ROBERTS: (As Marie Barone) Myself?

ROMANO: (As Raymond) You. You and dad and Robert.

ROBERTS: (As Marie Barone) How many pears can Robert eat?


ROBERTS: (As Marie Barone) Look, I appreciate the thought, Raymond, but please don't ever send us any more food again, OK? Thanks.

BLAIR: As Marie Barone, Doris Roberts was the show's antagonist, the overbearing, intrusive mother. And yet, says Rosenthal, you loved her.

ROSENTHAL: She was able to nuance a character that was not a caricature, but someone with layers and levels.

BLAIR: Doris Mae Roberts was born in St. Louis, Mo. When she was little, her family moved to New York.

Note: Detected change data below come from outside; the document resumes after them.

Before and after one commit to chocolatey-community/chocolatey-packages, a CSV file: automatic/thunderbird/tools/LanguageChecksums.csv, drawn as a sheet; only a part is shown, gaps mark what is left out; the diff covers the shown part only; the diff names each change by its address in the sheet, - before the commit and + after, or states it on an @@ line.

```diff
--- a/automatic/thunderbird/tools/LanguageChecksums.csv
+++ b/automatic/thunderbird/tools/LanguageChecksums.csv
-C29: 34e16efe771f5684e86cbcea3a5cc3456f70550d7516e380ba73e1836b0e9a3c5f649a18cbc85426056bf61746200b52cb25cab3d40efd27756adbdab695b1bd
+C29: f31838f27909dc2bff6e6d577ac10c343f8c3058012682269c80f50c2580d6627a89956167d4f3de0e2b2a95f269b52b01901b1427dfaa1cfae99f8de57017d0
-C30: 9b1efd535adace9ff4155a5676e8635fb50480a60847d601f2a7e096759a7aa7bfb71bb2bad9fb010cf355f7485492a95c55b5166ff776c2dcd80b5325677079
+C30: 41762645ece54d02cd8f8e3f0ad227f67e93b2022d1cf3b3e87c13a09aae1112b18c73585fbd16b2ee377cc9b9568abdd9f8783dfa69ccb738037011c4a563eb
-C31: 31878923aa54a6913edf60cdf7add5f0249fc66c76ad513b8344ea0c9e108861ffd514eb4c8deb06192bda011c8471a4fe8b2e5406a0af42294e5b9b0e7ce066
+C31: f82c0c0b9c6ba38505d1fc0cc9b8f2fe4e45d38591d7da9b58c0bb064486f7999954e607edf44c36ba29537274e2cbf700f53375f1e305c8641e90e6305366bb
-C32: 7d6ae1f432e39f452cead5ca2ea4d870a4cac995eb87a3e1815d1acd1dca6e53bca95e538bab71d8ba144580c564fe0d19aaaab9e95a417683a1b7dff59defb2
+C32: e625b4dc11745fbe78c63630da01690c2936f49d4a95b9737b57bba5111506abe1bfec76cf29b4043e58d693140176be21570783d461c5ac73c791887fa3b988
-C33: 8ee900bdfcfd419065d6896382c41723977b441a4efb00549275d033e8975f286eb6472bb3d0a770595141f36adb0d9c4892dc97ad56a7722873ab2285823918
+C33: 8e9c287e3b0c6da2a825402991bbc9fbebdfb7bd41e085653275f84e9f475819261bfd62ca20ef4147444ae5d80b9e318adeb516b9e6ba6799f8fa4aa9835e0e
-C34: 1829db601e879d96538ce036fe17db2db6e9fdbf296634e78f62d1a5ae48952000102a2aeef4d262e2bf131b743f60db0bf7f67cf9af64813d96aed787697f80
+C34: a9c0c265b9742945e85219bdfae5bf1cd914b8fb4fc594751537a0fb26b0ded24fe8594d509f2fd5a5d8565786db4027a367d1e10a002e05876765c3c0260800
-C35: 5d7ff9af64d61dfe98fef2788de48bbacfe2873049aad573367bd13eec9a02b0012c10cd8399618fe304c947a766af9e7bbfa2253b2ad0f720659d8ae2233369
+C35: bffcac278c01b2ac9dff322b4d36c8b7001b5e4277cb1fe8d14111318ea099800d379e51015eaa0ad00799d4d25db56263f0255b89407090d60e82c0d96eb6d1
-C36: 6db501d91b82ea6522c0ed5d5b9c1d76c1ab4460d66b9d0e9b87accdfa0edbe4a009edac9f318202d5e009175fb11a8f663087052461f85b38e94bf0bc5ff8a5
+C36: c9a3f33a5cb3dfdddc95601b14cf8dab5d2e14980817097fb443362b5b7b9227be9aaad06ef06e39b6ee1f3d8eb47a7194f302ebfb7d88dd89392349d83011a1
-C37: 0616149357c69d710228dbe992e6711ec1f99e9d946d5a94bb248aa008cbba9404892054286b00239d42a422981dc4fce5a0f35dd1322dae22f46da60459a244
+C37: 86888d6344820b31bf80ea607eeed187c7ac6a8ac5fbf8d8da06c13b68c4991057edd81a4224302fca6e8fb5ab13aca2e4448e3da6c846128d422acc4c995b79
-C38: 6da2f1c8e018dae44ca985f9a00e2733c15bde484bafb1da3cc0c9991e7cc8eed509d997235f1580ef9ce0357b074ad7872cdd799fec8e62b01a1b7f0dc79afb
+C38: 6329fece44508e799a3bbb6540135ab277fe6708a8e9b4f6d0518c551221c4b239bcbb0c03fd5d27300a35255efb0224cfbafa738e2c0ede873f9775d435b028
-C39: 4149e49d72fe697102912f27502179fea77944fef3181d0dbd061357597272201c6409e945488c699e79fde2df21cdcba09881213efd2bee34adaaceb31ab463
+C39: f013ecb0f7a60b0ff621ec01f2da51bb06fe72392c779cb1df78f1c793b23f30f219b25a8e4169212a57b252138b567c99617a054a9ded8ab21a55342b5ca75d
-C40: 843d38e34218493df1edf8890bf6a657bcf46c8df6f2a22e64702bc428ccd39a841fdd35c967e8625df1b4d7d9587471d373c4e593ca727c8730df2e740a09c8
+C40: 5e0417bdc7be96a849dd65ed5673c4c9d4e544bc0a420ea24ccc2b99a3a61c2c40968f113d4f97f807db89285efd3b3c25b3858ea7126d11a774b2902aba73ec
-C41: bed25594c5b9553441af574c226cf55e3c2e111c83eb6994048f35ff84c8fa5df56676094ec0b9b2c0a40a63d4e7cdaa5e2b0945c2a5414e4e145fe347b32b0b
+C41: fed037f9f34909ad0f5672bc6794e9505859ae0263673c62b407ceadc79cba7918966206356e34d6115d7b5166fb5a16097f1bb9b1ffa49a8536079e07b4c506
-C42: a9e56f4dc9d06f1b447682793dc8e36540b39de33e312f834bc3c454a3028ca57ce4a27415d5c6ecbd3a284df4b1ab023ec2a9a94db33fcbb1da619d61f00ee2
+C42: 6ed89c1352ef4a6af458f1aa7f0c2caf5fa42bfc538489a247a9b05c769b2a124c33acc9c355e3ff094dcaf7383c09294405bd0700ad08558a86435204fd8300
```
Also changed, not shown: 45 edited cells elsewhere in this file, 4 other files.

She once said she was proud of her Russian Jewish heritage. She was a member of the prestigious Actors Studio and spent some 20 years appearing in Broadway plays. Among her many movie and TV credits? 1974's "The Taking Of Pelham 123" and the TV detective series "Remington Steele." She won her first Emmy in 1983 for a guest role as a homeless woman in the TV show "St. Elsewhere."


UNIDENTIFIED ACTOR: (As character) What do you eat?

ROBERTS: (As Cora) Well, donuts, a piece of sandwich. You could make a stew out of the things we find.

BLAIR: Doris Roberts won five Emmys in all, four of them for "Everybody Loves Raymond." Here she is accepting the award in 2001.


ROBERTS: I'm having the best time of my life. I'm 71 tonight, and I'm kicking, honey.


BLAIR: Doris Roberts often spoke out against age discrimination. In 2002, at a Senate hearing, she said the entertainment industry, quote, "are the worst perpetrators of this bigotry." She said even though most actors improve with age, many of her peers were forced to live on unemployment or welfare because of the scarcity of roles. She urged a change in attitudes, saying the later years can be life's most productive and creative.

Elizabeth Blair, NPR News. Transcript provided by NPR, Copyright NPR.

Elizabeth Blair is a Peabody Award-winning senior producer/reporter on the Arts Desk of NPR News.